§ What you have to do
The records below need to be restated word for word.

Edit difference data:
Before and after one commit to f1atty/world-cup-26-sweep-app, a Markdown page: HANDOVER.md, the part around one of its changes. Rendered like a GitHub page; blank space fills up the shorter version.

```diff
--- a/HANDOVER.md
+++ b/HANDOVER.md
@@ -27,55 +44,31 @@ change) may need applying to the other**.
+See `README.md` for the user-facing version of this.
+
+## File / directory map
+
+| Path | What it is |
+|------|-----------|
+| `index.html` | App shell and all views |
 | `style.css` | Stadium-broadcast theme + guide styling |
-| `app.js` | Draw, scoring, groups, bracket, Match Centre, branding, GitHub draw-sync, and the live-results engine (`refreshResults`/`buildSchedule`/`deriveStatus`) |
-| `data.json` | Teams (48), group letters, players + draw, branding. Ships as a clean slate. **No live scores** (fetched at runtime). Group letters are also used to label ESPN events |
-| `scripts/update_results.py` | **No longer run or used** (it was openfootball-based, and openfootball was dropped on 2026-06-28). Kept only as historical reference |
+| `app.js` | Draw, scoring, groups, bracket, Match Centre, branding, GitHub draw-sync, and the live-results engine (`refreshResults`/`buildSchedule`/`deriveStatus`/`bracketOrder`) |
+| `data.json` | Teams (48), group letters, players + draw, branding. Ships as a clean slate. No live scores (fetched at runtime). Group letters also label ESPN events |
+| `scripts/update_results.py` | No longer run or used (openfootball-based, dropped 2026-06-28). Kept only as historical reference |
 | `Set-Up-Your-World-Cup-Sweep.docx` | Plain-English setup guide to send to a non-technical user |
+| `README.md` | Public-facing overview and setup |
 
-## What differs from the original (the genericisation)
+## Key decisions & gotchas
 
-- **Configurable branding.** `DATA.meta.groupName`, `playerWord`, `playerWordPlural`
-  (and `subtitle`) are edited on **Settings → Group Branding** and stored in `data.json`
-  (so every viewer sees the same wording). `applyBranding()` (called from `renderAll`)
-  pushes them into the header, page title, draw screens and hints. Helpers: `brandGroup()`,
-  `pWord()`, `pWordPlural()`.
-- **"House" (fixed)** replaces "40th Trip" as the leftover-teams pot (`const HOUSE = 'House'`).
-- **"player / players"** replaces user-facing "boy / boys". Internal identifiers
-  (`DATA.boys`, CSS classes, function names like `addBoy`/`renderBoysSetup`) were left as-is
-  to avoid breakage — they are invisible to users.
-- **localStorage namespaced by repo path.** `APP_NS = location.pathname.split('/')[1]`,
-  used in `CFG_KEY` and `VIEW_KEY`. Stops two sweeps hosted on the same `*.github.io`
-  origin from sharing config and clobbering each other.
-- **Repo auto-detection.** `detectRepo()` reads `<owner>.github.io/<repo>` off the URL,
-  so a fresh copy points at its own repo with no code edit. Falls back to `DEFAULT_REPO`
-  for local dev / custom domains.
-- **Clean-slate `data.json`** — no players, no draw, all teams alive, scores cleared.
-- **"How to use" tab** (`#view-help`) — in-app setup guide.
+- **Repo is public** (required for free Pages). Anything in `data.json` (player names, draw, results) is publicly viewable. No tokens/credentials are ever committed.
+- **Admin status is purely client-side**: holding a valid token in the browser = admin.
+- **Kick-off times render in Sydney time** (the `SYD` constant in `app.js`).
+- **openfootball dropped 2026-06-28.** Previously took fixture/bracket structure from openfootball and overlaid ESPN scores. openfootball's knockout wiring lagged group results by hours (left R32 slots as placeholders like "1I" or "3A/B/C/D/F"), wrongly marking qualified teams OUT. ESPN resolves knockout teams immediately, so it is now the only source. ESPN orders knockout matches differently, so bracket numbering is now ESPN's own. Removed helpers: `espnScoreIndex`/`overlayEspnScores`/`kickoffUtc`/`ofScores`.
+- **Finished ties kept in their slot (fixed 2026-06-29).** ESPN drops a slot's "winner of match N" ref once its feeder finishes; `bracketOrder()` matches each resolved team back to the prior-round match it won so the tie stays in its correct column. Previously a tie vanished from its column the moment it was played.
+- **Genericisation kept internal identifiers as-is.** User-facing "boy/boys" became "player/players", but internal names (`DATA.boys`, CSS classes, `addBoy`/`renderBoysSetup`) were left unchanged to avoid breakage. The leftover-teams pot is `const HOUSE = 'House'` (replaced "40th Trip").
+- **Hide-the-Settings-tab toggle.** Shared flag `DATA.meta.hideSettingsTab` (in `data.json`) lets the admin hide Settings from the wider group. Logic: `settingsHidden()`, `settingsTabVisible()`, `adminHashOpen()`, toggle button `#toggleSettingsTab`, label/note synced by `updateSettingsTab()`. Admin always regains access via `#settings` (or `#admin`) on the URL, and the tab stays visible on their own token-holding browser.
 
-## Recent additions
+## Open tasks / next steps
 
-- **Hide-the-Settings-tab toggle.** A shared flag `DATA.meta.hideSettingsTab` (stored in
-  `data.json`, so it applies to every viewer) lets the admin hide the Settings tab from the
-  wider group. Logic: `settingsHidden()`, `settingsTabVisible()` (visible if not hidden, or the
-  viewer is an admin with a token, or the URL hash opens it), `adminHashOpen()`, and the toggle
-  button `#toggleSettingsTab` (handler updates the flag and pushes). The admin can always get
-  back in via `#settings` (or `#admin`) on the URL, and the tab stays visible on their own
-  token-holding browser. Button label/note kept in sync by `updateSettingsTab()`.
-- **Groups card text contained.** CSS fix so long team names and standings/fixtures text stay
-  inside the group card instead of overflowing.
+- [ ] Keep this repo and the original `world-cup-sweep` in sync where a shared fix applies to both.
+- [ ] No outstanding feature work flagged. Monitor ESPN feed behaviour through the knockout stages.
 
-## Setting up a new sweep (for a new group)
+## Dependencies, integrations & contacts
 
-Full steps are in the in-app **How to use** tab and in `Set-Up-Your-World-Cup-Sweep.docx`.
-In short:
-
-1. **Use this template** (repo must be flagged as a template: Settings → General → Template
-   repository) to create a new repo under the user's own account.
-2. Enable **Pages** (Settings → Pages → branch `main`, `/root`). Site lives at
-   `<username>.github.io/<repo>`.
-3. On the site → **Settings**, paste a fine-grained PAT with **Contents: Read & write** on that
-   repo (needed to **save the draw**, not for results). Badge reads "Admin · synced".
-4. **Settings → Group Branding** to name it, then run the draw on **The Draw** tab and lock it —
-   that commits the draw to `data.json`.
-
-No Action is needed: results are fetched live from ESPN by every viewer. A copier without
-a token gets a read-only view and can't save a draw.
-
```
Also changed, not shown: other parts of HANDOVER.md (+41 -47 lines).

§ Answer to the exercise
Before and after one commit to f1atty/world-cup-26-sweep-app, a Markdown page: HANDOVER.md, the part around one of its changes. Rendered like a GitHub page; blank space fills up the shorter version.

```diff
--- a/HANDOVER.md
+++ b/HANDOVER.md
@@ -27,55 +44,31 @@ change) may need applying to the other**.
+See `README.md` for the user-facing version of this.
+
+## File / directory map
+
+| Path | What it is |
+|------|-----------|
+| `index.html` | App shell and all views |
 | `style.css` | Stadium-broadcast theme + guide styling |
-| `app.js` | Draw, scoring, groups, bracket, Match Centre, branding, GitHub draw-sync, and the live-results engine (`refreshResults`/`buildSchedule`/`deriveStatus`) |
-| `data.json` | Teams (48), group letters, players + draw, branding. Ships as a clean slate. **No live scores** (fetched at runtime). Group letters are also used to label ESPN events |
-| `scripts/update_results.py` | **No longer run or used** (it was openfootball-based, and openfootball was dropped on 2026-06-28). Kept only as historical reference |
+| `app.js` | Draw, scoring, groups, bracket, Match Centre, branding, GitHub draw-sync, and the live-results engine (`refreshResults`/`buildSchedule`/`deriveStatus`/`bracketOrder`) |
+| `data.json` | Teams (48), group letters, players + draw, branding. Ships as a clean slate. No live scores (fetched at runtime). Group letters also label ESPN events |
+| `scripts/update_results.py` | No longer run or used (openfootball-based, dropped 2026-06-28). Kept only as historical reference |
 | `Set-Up-Your-World-Cup-Sweep.docx` | Plain-English setup guide to send to a non-technical user |
+| `README.md` | Public-facing overview and setup |
 
-## What differs from the original (the genericisation)
+## Key decisions & gotchas
 
-- **Configurable branding.** `DATA.meta.groupName`, `playerWord`, `playerWordPlural`
-  (and `subtitle`) are edited on **Settings → Group Branding** and stored in `data.json`
-  (so every viewer sees the same wording). `applyBranding()` (called from `renderAll`)
-  pushes them into the header, page title, draw screens and hints. Helpers: `brandGroup()`,
-  `pWord()`, `pWordPlural()`.
-- **"House" (fixed)** replaces "40th Trip" as the leftover-teams pot (`const HOUSE = 'House'`).
-- **"player / players"** replaces user-facing "boy / boys". Internal identifiers
-  (`DATA.boys`, CSS classes, function names like `addBoy`/`renderBoysSetup`) were left as-is
-  to avoid breakage — they are invisible to users.
-- **localStorage namespaced by repo path.** `APP_NS = location.pathname.split('/')[1]`,
-  used in `CFG_KEY` and `VIEW_KEY`. Stops two sweeps hosted on the same `*.github.io`
-  origin from sharing config and clobbering each other.
-- **Repo auto-detection.** `detectRepo()` reads `<owner>.github.io/<repo>` off the URL,
-  so a fresh copy points at its own repo with no code edit. Falls back to `DEFAULT_REPO`
-  for local dev / custom domains.
-- **Clean-slate `data.json`** — no players, no draw, all teams alive, scores cleared.
-- **"How to use" tab** (`#view-help`) — in-app setup guide.
+- **Repo is public** (required for free Pages). Anything in `data.json` (player names, draw, results) is publicly viewable. No tokens/credentials are ever committed.
+- **Admin status is purely client-side**: holding a valid token in the browser = admin.
+- **Kick-off times render in Sydney time** (the `SYD` constant in `app.js`).
+- **openfootball dropped 2026-06-28.** Previously took fixture/bracket structure from openfootball and overlaid ESPN scores. openfootball's knockout wiring lagged group results by hours (left R32 slots as placeholders like "1I" or "3A/B/C/D/F"), wrongly marking qualified teams OUT. ESPN resolves knockout teams immediately, so it is now the only source. ESPN orders knockout matches differently, so bracket numbering is now ESPN's own. Removed helpers: `espnScoreIndex`/`overlayEspnScores`/`kickoffUtc`/`ofScores`.
+- **Finished ties kept in their slot (fixed 2026-06-29).** ESPN drops a slot's "winner of match N" ref once its feeder finishes; `bracketOrder()` matches each resolved team back to the prior-round match it won so the tie stays in its correct column. Previously a tie vanished from its column the moment it was played.
+- **Genericisation kept internal identifiers as-is.** User-facing "boy/boys" became "player/players", but internal names (`DATA.boys`, CSS classes, `addBoy`/`renderBoysSetup`) were left unchanged to avoid breakage. The leftover-teams pot is `const HOUSE = 'House'` (replaced "40th Trip").
+- **Hide-the-Settings-tab toggle.** Shared flag `DATA.meta.hideSettingsTab` (in `data.json`) lets the admin hide Settings from the wider group. Logic: `settingsHidden()`, `settingsTabVisible()`, `adminHashOpen()`, toggle button `#toggleSettingsTab`, label/note synced by `updateSettingsTab()`. Admin always regains access via `#settings` (or `#admin`) on the URL, and the tab stays visible on their own token-holding browser.
 
-## Recent additions
+## Open tasks / next steps
 
-- **Hide-the-Settings-tab toggle.** A shared flag `DATA.meta.hideSettingsTab` (stored in
-  `data.json`, so it applies to every viewer) lets the admin hide the Settings tab from the
-  wider group. Logic: `settingsHidden()`, `settingsTabVisible()` (visible if not hidden, or the
-  viewer is an admin with a token, or the URL hash opens it), `adminHashOpen()`, and the toggle
-  button `#toggleSettingsTab` (handler updates the flag and pushes). The admin can always get
-  back in via `#settings` (or `#admin`) on the URL, and the tab stays visible on their own
-  token-holding browser. Button label/note kept in sync by `updateSettingsTab()`.
-- **Groups card text contained.** CSS fix so long team names and standings/fixtures text stay
-  inside the group card instead of overflowing.
+- [ ] Keep this repo and the original `world-cup-sweep` in sync where a shared fix applies to both.
+- [ ] No outstanding feature work flagged. Monitor ESPN feed behaviour through the knockout stages.
 
-## Setting up a new sweep (for a new group)
+## Dependencies, integrations & contacts
 
-Full steps are in the in-app **How to use** tab and in `Set-Up-Your-World-Cup-Sweep.docx`.
-In short:
-
-1. **Use this template** (repo must be flagged as a template: Settings → General → Template
-   repository) to create a new repo under the user's own account.
-2. Enable **Pages** (Settings → Pages → branch `main`, `/root`). Site lives at
-   `<username>.github.io/<repo>`.
-3. On the site → **Settings**, paste a fine-grained PAT with **Contents: Read & write** on that
-   repo (needed to **save the draw**, not for results). Badge reads "Admin · synced".
-4. **Settings → Group Branding** to name it, then run the draw on **The Draw** tab and lock it —
-   that commits the draw to `data.json`.
-
-No Action is needed: results are fetched live from ESPN by every viewer. A copier without
-a token gets a read-only view and can't save a draw.
-
```
Also changed, not shown: other parts of HANDOVER.md (+41 -47 lines).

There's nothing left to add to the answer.